Standing on a mountainside, surveying the academy, a student named Steve Graham says, "Burke is an atmosphere, more than anything. Without that it's just another ski school with studies." Steve, an 18-year-old from York, Pa., is a typical Burkie. Which is to say he fully expects to make it to the U.S. Ski Team, a pinnacle the size of a pinhead. "My dad always told me I was better than the other guys, and I always believed him." says Steve, who, predictably, is known as Cracker.

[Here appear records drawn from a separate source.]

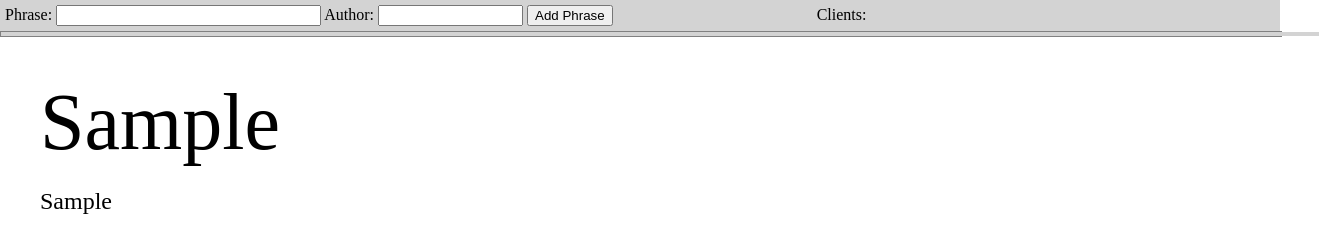
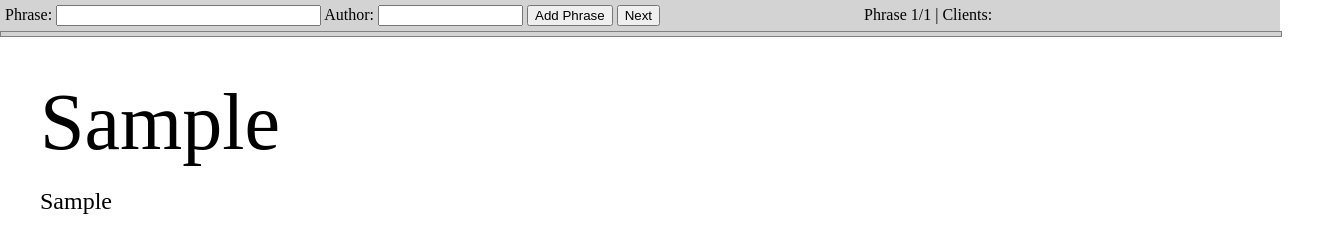
Before and after one commit to markdrago/ticker, a plain HTML site: page frontend/index.html in a window 1280 px wide. Both pictures are taken after typing "Sample", "Sample" into the empty fields and a click on the button "Add Phrase". Shown: the whole page, 1319 px wide, since content can reach past the window. Drawn offline with nearby package versions, Linux system fonts and the light colour scheme; no server answers.

Commit message:
add next button, current phrase # and total # of phrases

```diff
--- a/frontend/index.html
+++ b/frontend/index.html
@@ -24,6 +24,7 @@
             //response to an earlier bootstrap call, set all phrases
             socket.on('set_all_phrases', function(data) {
                 phrases = data;
+                update_phrase_count();
                 window.clearInterval();
                 refresh_phrases();
                 window.setInterval(countdown_to_refresh, 1000 / smoothness);
@@ -47,15 +48,16 @@
             if (phrases.length == 1) {
                 refresh_phrases();
             }
+            update_phrase_count();
         }
 
         function countdown_to_refresh() {
             refresh_countdown--;
             if (refresh_countdown <= 0) {
                 refresh_phrases();
-                refresh_countdown = refresh_delay;
+            } else {
+                update_countdown_plunger();
             }
-            update_countdown_plunger();
         }
 
         function update_countdown_plunger() {
@@ -73,14 +75,24 @@
                 current_phrase = 0;
             }
 
-            draw_phrase(phrases[current_phrase]);
+            draw_current_phrase();
+
+            refresh_countdown = refresh_delay;
+            update_countdown_plunger();
         }
 
         function update_number_of_clients(count) {
             $('#client_count').text(count);
         }
 
-        function draw_phrase(phrase) {
+        function update_phrase_count() {
+            $('#phrase_count').text(phrases.length);
+        }
+
+        function draw_current_phrase() {
+            var phrase = phrases[current_phrase];
+
+            $('#current_id').text(current_phrase + 1);
             $('#phrase').text(phrase.phrase);
             $('#author').text(phrase.author);
         }
@@ -96,6 +108,10 @@
                 add_phrase(phraseobj);
                 socket.emit('new_phrase', phraseobj);
             });
+
+            $('#show_next').click(function() {
+                refresh_phrases();
+            });
         }
 
         init_socket();
@@ -110,7 +126,10 @@
         <label for="author_input">Author: </label>
         <input type="text" id="author_input" size="15" />
         <input type="button" id="add_phrase_button" value="Add Phrase" />
-        <label for="client_count">Clients:</label>
+        <input type="button" id="show_next" value="Next" />
+        <span id="sep"></span>
+        Phrase <span id="current_id"></span>/<span id="phrase_count"></span>
+        | <label for="client_count">Clients:</label>
         <span id="client_count"></span>
     </div>
     <div id="countdown"><div id="plunger"></div></div>
--- a/frontend/style.css
+++ b/frontend/style.css
@@ -32,6 +32,6 @@ body {
     background-color: lightgray;
 }
 
-label[for=client_count] {
+#sep {
     padding-left: 200px;
 }
```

Headmaster Warren Witherell disputes the "rich" tag (tuition, training and room and board come to $5,400 for nine months). "There is all kinds of money for the poor, the depraved, the deprived, the underachiever," he says. "Programs, too. But for the kid at the top, there is very, very little. The most underprivileged is the gifted. We love gifted youngsters who set high goals." Indeed, that was how Steve Graham got in. "You sense a certain pizzazz in a kid who may be shooting above his league," Witherell says. "I saw that in Steve and he looked like a guy I'd like to have around."
Steve has been around, improving, for four years. Things, of course, were bound to improve for him—the first time he went skiing he was hit by a toboggan. Whether he will continue to improve, indeed whether he will maintain the stomach for it, is the question. "Racing is a frame of mind," he says. "To win you've got to have the ability to scare yourself—and the confidence that you can pull it out. It's a sport where you are always on the edge of disaster."
Steve's last remark qualifies as a thumbnail sketch of Burke Academy. It has always been on the verge of financial disaster, and if it doesn't continue to turn out kids who can ski like blazes, it will most likely collapse. The academy must also endure the sharpshooting of critics who have something against well-to-do students. Counters one parent, "Let's face it, skiing is not a ghetto sport. These are privileged youngsters who feel privileged to be here." Says Graham. "I sure am and I sure do." Or as former student Jeff Darrow likes to say, "This is a paradise."
A paradise does not have to justify itself, although Burke believes it can. That is because the academy thinks it might be a blueprint, or at least a rough sketch, of what the U.S. must do in order to win consistently in various kinds of world athletic competition. Yet, for all the chest-beating by Witherell, U.S. Alpine Team Director Hank Tauber has reservations. "No one creates world-class winners," he says. "All anyone can do is to give them the opportunity to develop their skills. They have to take themselves to a higher level."
Burke provides nine-month, seven-day training with heavy emphasis on conditioning. As one competitive ski season winds down, the Burkies already are thinking about the next one. While others put away their skis and their thoughts of skiing, Burke Mountain students still hike to mountaintops where there is snow. And as for dismissing skiing from their minds—never. Steve Graham, for example, and 20 other Burkies followed the snow to South America last summer. "Right now there are a lot of skiers on my level," he says. "Maybe by going down there, I can get a little ahead."
The academy offers an innovative educational program styled to fit around skiing. Public schools, understandably, can't do this. Finn Gundersen, a U.S. Women's Ski Team coach, says, "It is very difficult to make skiing and a traditional American education compatible. Burke was founded to close the gap."